Now when it comes time to batch out your day’s receipts, you transmit all the stored authorization codes to your credit card processing company. They in turn sort the transactions and present them to each individual issuing bank for payment. Usually within the space of a 48-hour time period, the issuing bank sends the funds back to your credit card processor, and it’s deposited into your account, less the fees involved for the transaction. Meanwhile, the issuing bank bills the cardholder, who sees the charge on his next monthly statement. You get your money, the issuing bank gets their money, and your customer is still raving about your special of the day. Everyone’s happy.

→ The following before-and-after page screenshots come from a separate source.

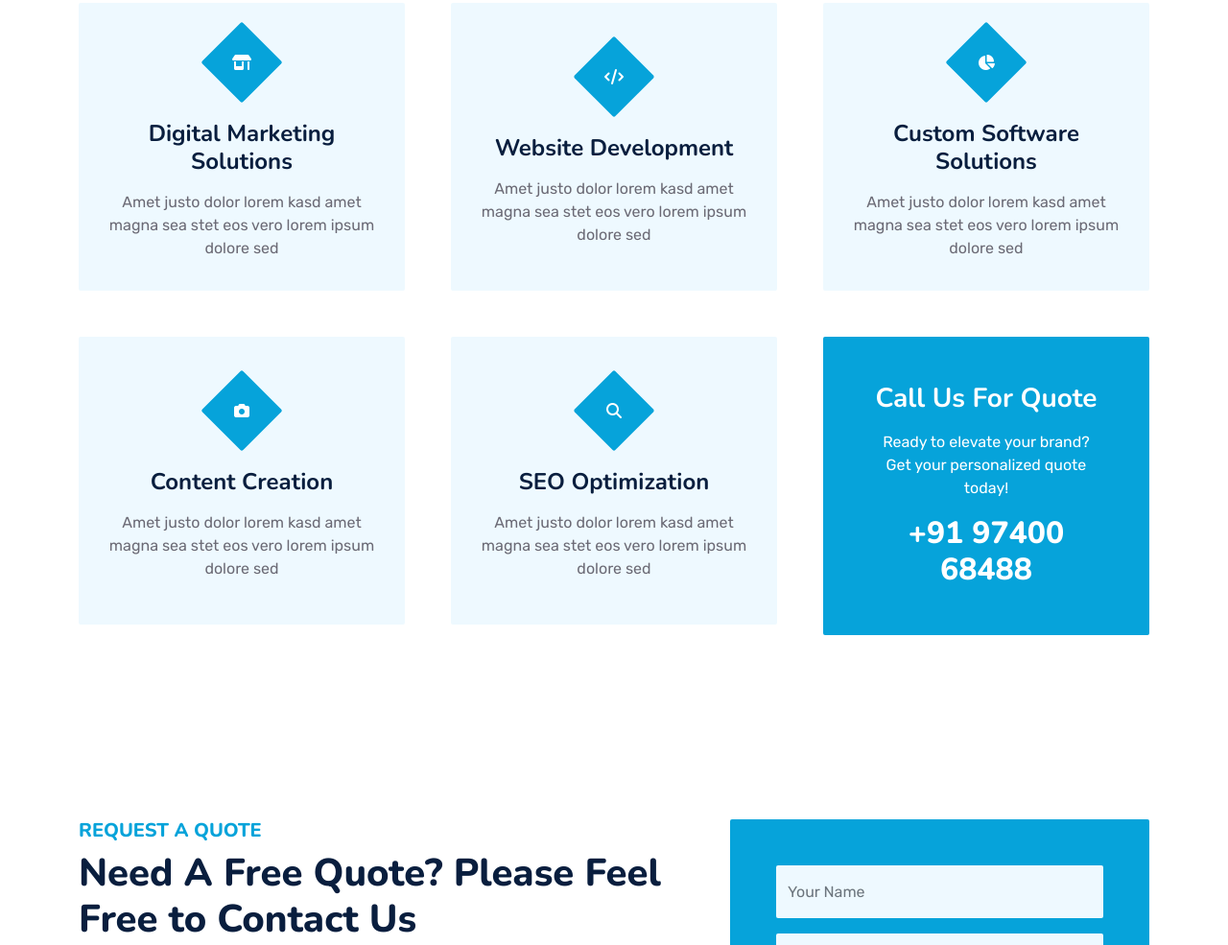
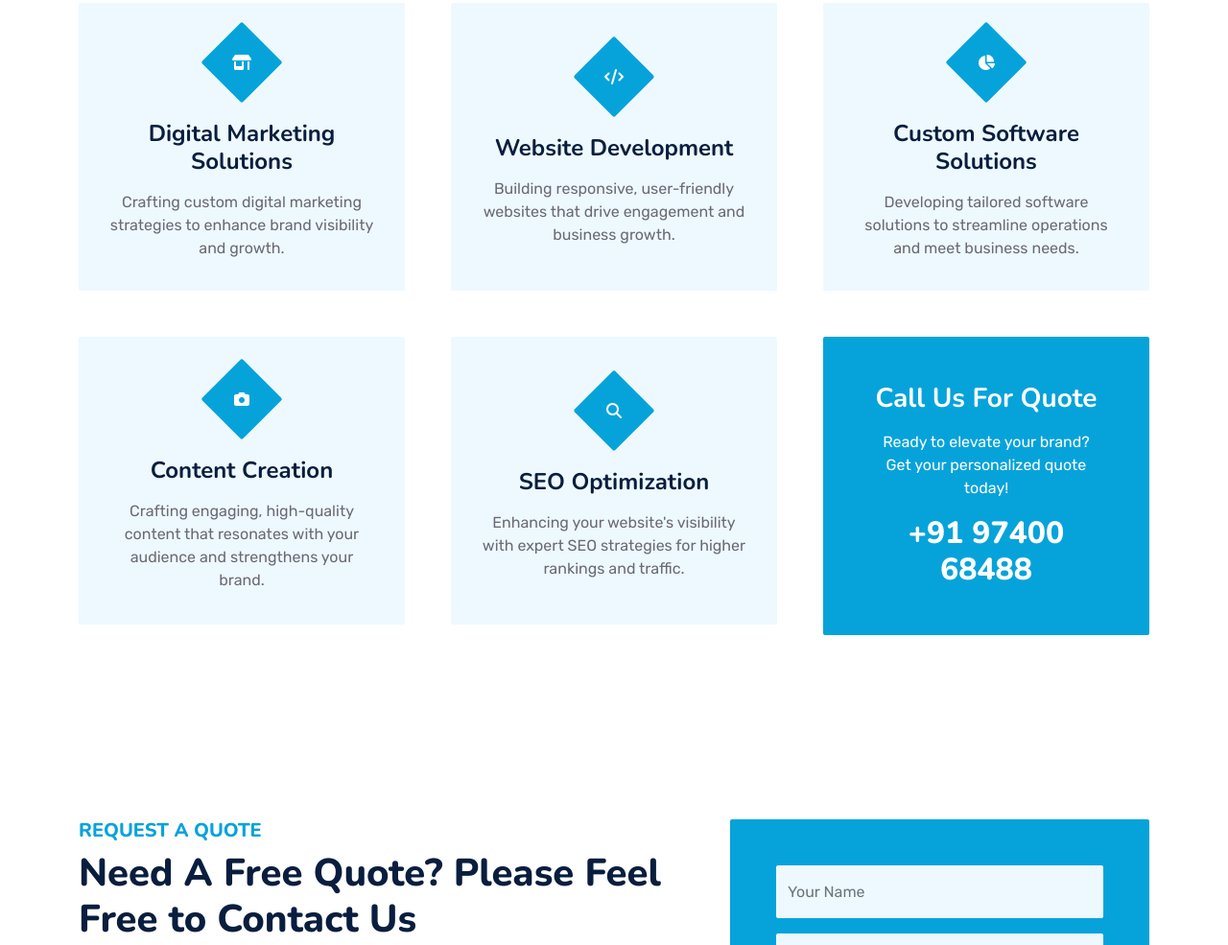
Before and after one commit to Akhilesh1902/aries_website, a plain HTML site: page index.html in a window 1280 px wide. Shown: the part 2663-3648 px from the top of the page at 96% size. Drawn offline with nearby package versions, Linux system fonts and the light colour scheme.

Commit message:
minor changes

```diff
--- a/index.html
+++ b/index.html
@@ -366,7 +366,8 @@
                             <i class="fa-solid fa-shop text-white"></i>
                         </div>
                         <h4 class="mb-3">Digital Marketing Solutions</h4>
-                        <p class="m-0">Amet justo dolor lorem kasd amet magna sea stet eos vero lorem ipsum dolore sed
+                        <p class="m-0">Crafting custom digital marketing strategies to enhance brand visibility and
+                            growth.
                         </p>
                         <a class="btn btn-lg btn-primary rounded" href="">
                             <i class="bi bi-arrow-right"></i>
@@ -380,7 +381,8 @@
                             <i class="fa fa-code text-white"></i>
                         </div>
                         <h4 class="mb-3">Website Development</h4>
-                        <p class="m-0">Amet justo dolor lorem kasd amet magna sea stet eos vero lorem ipsum dolore sed
+                        <p class="m-0">Building responsive, user-friendly websites that drive engagement and business
+                            growth.
                         </p>
                         <a class="btn btn-lg btn-primary rounded" href="">
                             <i class="bi bi-arrow-right"></i>
@@ -394,7 +396,8 @@
                             <i class="fa fa-chart-pie text-white"></i>
                         </div>
                         <h4 class="mb-3">Custom Software Solutions</h4>
-                        <p class="m-0">Amet justo dolor lorem kasd amet magna sea stet eos vero lorem ipsum dolore sed
+                        <p class="m-0">Developing tailored software solutions to streamline operations and meet business
+                            needs.
                         </p>
                         <a class="btn btn-lg btn-primary rounded" href="">
                             <i class="bi bi-arrow-right"></i>
@@ -409,7 +412,8 @@
                             <i class="fa fa-camera text-white"></i>
                         </div>
                         <h4 class="mb-3">Content Creation</h4>
-                        <p class="m-0">Amet justo dolor lorem kasd amet magna sea stet eos vero lorem ipsum dolore sed
+                        <p class="m-0">Crafting engaging, high-quality content that resonates with your audience and
+                            strengthens your brand.
                         </p>
                         <a class="btn btn-lg btn-primary rounded" href="">
                             <i class="bi bi-arrow-right"></i>
@@ -423,7 +427,8 @@
                             <i class="fa fa-search text-white"></i>
                         </div>
                         <h4 class="mb-3">SEO Optimization</h4>
-                        <p class="m-0">Amet justo dolor lorem kasd amet magna sea stet eos vero lorem ipsum dolore sed
+                        <p class="m-0">Enhancing your website's visibility with expert SEO strategies for higher
+                            rankings and traffic.
                         </p>
                         <a class="btn btn-lg btn-primary rounded" href="">
                             <i class="bi bi-arrow-right"></i>
```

Obviously, this is an abbreviated version of how batch processing works. Other information needs to be added to the stored transaction before it gets batched out, for example a tip for the server, which is added after the card has been approved.  But it helps to point out what an important step batch processing is in the overall scheme of credit card processing.

The Benefits vs. The Pitfalls

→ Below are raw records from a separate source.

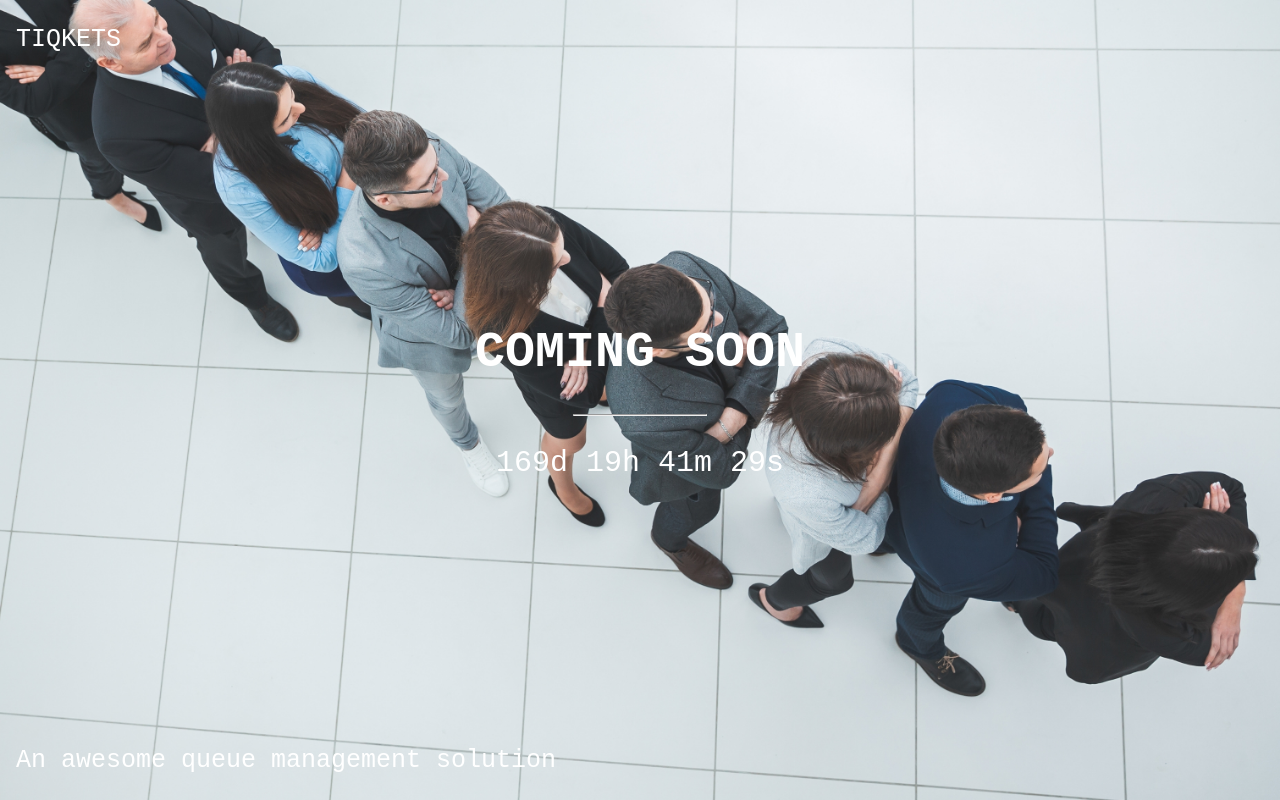
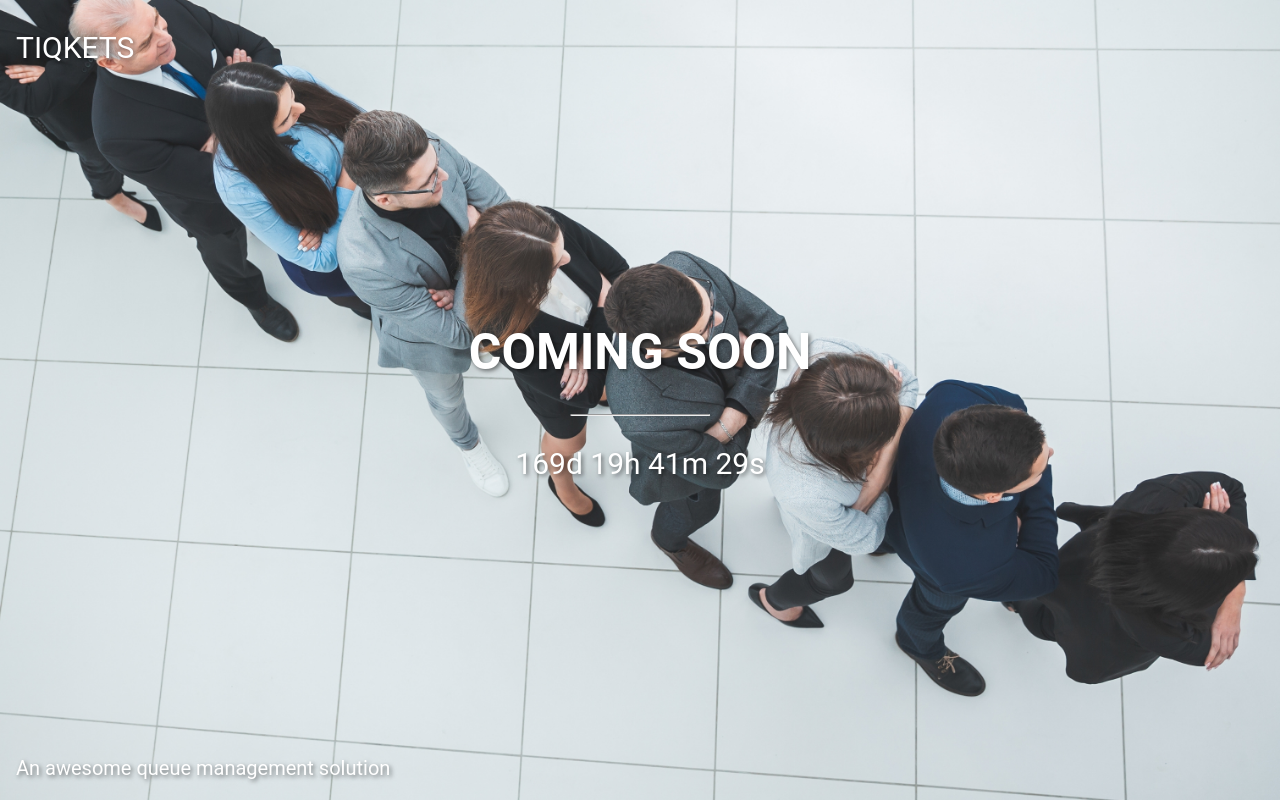
Before and after one commit to thiagu-raju/tiqkets, a Flask app: page / in a window 1280 px wide. Run offline with Flask 3, Linux system fonts and the light colour scheme.

Commit message:
text Colour changed

```diff
--- a/templates/home.html
+++ b/templates/home.html
@@ -12,21 +12,21 @@ body, html {
   background-position: center;
   background-size: cover;
   position: relative;
-  color: white;
-  font-family: "Courier New", Courier, monospace;
-  font-size: 25px;
+  font-family: "Roboto", sans-serif;
 }
 
 .topleft {
   position: absolute;
   top: 0;
   left: 16px;
+  text-shadow: 2px 2px 4px rgba(0, 0, 0, 0.5);
 }
 
 .bottomleft {
   position: absolute;
   bottom: 0;
   left: 16px;
+  text-shadow: 2px 2px 4px rgba(0, 0, 0, 0.5);
 }
 
 .middle {
@@ -35,6 +35,10 @@ body, html {
   left: 50%;
   transform: translate(-50%, -50%);
   text-align: center;
+}
+
+h1, p {
+  text-shadow: 2px 2px 4px rgba(0, 0, 0, 0.5);
 }
 
 hr {
@@ -46,15 +50,15 @@ hr {
 
 <div class="bgimg">
   <div class="topleft">
-    <p>TIQKETS</p>
+    <p style="color: white; font-size: 30px;">TIQKETS</p>
   </div>
   <div class="middle">
-    <h1>COMING SOON</h1>
+    <h1 style="color: white; font-size: 50px;">COMING SOON</h1>
     <hr>
-    <p id="demo" style="font-size:30px"></p>
+    <p id="demo" style="color: white; font-size: 30px;"></p>
   </div>
   <div class="bottomleft">
-    <p>An awesome queue management solution</p>
+    <p style="color: white; font-size: 20px;">An awesome queue management solution</p>
   </div>
 </div>
 
```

Of course, there both positives and the negatives associated with batch processing. Some merchants prefer to batch out their credit card transactions because:

1. It’s an automated process that is so convenient. Batching out can be done at the end of the business day when computers or phone lines are free, or you can automate your system so sales transactions are batched out at specific times during the business day.

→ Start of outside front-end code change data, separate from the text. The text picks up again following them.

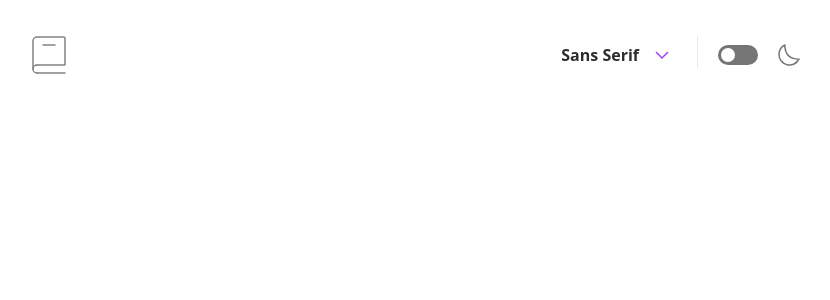
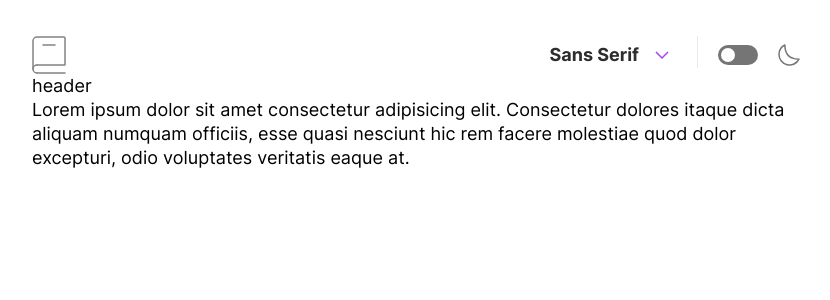
Before and after one commit to ZiyueChloeZhang/Dictionary-web-app, a Next.js app: page / in a window 1280 px wide. Shown: the top 300 px of the page, without its empty margins (224-1054 px from the left). Built offline with nearby package versions, Linux system fonts and the light colour scheme.

Commit message:
added dropdown

```diff
--- /dev/null
+++ b/components/FontSwitch.tsx
@@ -0,0 +1,40 @@
+import { FC, useContext } from "react";
+import FontContext, { FontNames } from "../contexts/FontContext";
+import ArrowIcon from '../public/images/icon-arrow-down.svg';
+import { Menu } from '@headlessui/react';
+import { kebabCase } from "lodash";
+
+const FontSwitch: FC = () => {
+    const { fontName } = useContext(FontContext);
+
+    return (
+        <Menu as='div' className="inline-block text-left self-center z-10">
+            <div>
+                <Menu.Button className='inline-flex w-full justify-center items-center'>
+                    <span className='font-bold px-2 text-light-primary text-black-200 dark:text-white transition-all duration-500'>{fontName}</span>
+                    <div className="px-2">
+                        <ArrowIcon />
+                    </div>
+                </Menu.Button>
+            </div>
+
+            <Menu.Items className="absolute z-10 mt-2 w-[183px] origin-top-right rounded-2xl shadow-sm bg-white">
+                <div className="px-4 py-4">
+                    {FontNames.map((name) => (
+                        <Menu.Item>
+                            {({ active }) => (
+                                <button className={`${active && 'text-purple'} block py-2 text-sm font-${kebabCase(name)} font-bold`}>
+                                    {name}
+                                </button>
+                            )}
+
+                        </Menu.Item>
+                    ))}
+                </div>
+            </Menu.Items>
+        </Menu >
+    );
+
+}
+
+export default FontSwitch;
--- a/components/ThemeToggle.tsx
+++ b/components/ThemeToggle.tsx
@@ -7,7 +7,7 @@ const ThemeToggle: FC = () => {
     return (
         <>
             <label htmlFor='toggle-switch'
-                className={'w-10 h-5 relative rounded-full bg-gray-300 dark:bg-purple'}>
+                className={'w-10 h-5 relative rounded-full bg-gray-300 dark:bg-purple cursor-pointer'}>
                 <input type="checkbox" id="toggle-switch" className="sr-only peer " onChange={toggleTheme} />
                 <span className="w-[14px] h-[14px] my-[3px] left-[3px] peer-checked:left-[23px] bg-white absolute rounded-full transition-all duration-500
                 "> </span>
--- a/package.json
+++ b/package.json
@@ -6,12 +6,15 @@
     "start": "next start"
   },
   "dependencies": {
+    "@headlessui/react": "^1.7.10",
+    "lodash": "^4.17.21",
     "next": "latest",
     "react": "18.2.0",
     "react-dom": "18.2.0"
   },
   "devDependencies": {
     "@svgr/webpack": "^6.5.1",
+    "@types/lodash": "^4.14.191",
     "@types/node": "18.11.3",
     "@types/react": "18.0.21",
     "@types/react-dom": "18.0.6",
--- a/pages/index.tsx
+++ b/pages/index.tsx
@@ -6,28 +6,24 @@ import Moon from '../public/images/icon-moon.svg';
 import ToggleSwitch from '../components/ThemeToggle';
 import React, { useContext, useState } from 'react';
 import ThemeContext from '../contexts/ThemeContext';
+import FontSwitch from '../components/FontSwitch';
 
 
 const Home: NextPage = () => {
   const { isDark } = useContext(ThemeContext);
 
   return (
-    <div className={`${isDark ? 'dark' : ''} font-inter`}>
+    <div className={`${isDark ? 'dark' : ''} font-sans-serif text-sm`}>
       <div className=' dark:bg-black-400 w-screen h-screen transition-all duration-500'>
         <Head>
           <title>Dictionary</title>
           <link rel="icon" href="/images/logo.svg" />
         </Head>
-        <main className="max-w-3xl mx-auto pt-9">
+        <div className="flex flex-col max-w-3xl mx-auto pt-9">
           <div id='toolbar' className='flex w-full justify-between '>
             <Logo />
             <div className='flex flex-row'>
-              <div className='flex justify-center items-center'>
-                <span className='font-bold px-2 text-light-primary text-black-200 dark:text-white transition-all duration-500'>Sans Serif</span>
-                <div className="px-2">
-                  <ArrowIcon />
-                </div>
-              </div>
+              <FontSwitch />
               <div id='vertical-divider' className='border-r border-gray mx-5 h-8' />
               <div className='flex items-center'>
                 <ToggleSwitch />
@@ -35,7 +31,11 @@ const Home: NextPage = () => {
               </div>
             </div>
           </div>
-        </main>
+          <div>
+          </div>
+          <h1>header</h1>
+          <p>Lorem ipsum dolor sit amet consectetur adipisicing elit. Consectetur dolores itaque dicta aliquam numquam officiis, esse quasi nesciunt hic rem facere molestiae quod dolor excepturi, odio voluptates veritatis eaque at.</p>
+        </div>
       </div>
     </div>
   )
--- a/tailwind.config.js
+++ b/tailwind.config.js
@@ -25,16 +25,19 @@ module.exports = {
     },
     fontSize: {
       xs: ["14px", { lineHeight: "17px" }],
-      s: ["18px", { lineHeight: "24px" }],
-      m: ["20px", { lineHeight: "24px" }],
-      l: ["24px", { lineHeight: "29px" }],
+      sm: ["18px", { lineHeight: "24px" }],
+      md: ["20px", { lineHeight: "24px" }],
+      lg: ["24px", { lineHeight: "29px" }],
       xl: ["64px", { lineHeight: "77px" }],
     },
     fontFamily: {
       mono: "Inconsolata",
       "sans-serif": "Inter",
-      self: "Lora",
+      serif: "Lora",
     },
+    boxShadow: {
+      sm: '0 5px 30px rgba(0, 0, 0, 0.1)',
+    }
   },
   plugins: [],
 };
```
Also changed, not shown: 1 other file (tests, documents, lock files or other folders).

2. Batching out makes it easy to go back and find a specific transaction. If a customer wants a refund on his purchase or has some other issue, you can find the transaction with a simple search of the batch number.

3. If you process recurring transactions, such as monthly service or subscription fees, you can set up a computer program that automatically sends a file to your processing company with all the information on the customers to be billed that month.

4. By sending credit card transactions in batches, instead of individually, there is less of a security risk. Fewer connections made to transfer credit card transaction to your processor during the day means less of a change your files could be compromised.
Batch processing fees can save you money over the cost of processing each transaction individually.

However, there are two major pitfalls when using batch processing:

1. If you forget to batch out at least once within a 24-hour period, your transactions could be subject to higher fees.

2. As we explained above, an authorization from the issuing bank for a credit card transaction is not the same as settling the transaction and starting the money transfer. It simply means at the time you swiped the card or keyed in your customer’s information, there was enough money in the account to cover your charge. If you batching out at the end of the day, you won’t know about any problems with the payment until the next day after the transactions are processed by the issuing bank. So you risk losing the profits from the sale if you can’t reach the customer and ask for another form of payment.

Is there a way to avoid this risk? Yes, by using a method called Real-Time processing. Real-Time processing is exactly what it sounds like: If the final amount of the sale is known at the time of processing, then all the data needed to get authorization for the credit card and the data to settle the transaction is sent to the issuing bank at one time. The issuing bank processes the charge and bills the cardholder immediately.

The way you choose to process your credit card transactions can depend on a lot of factors, for example: how much credit card business you do in a day, what kind of processing equipment or software you use, how much phone or internet access you have. But whether you have an e-commerce site, or you own a small business, or you run a large retail operation, you will find that batch processing can be the most efficient and cost effective way to process your daily credit card transaction.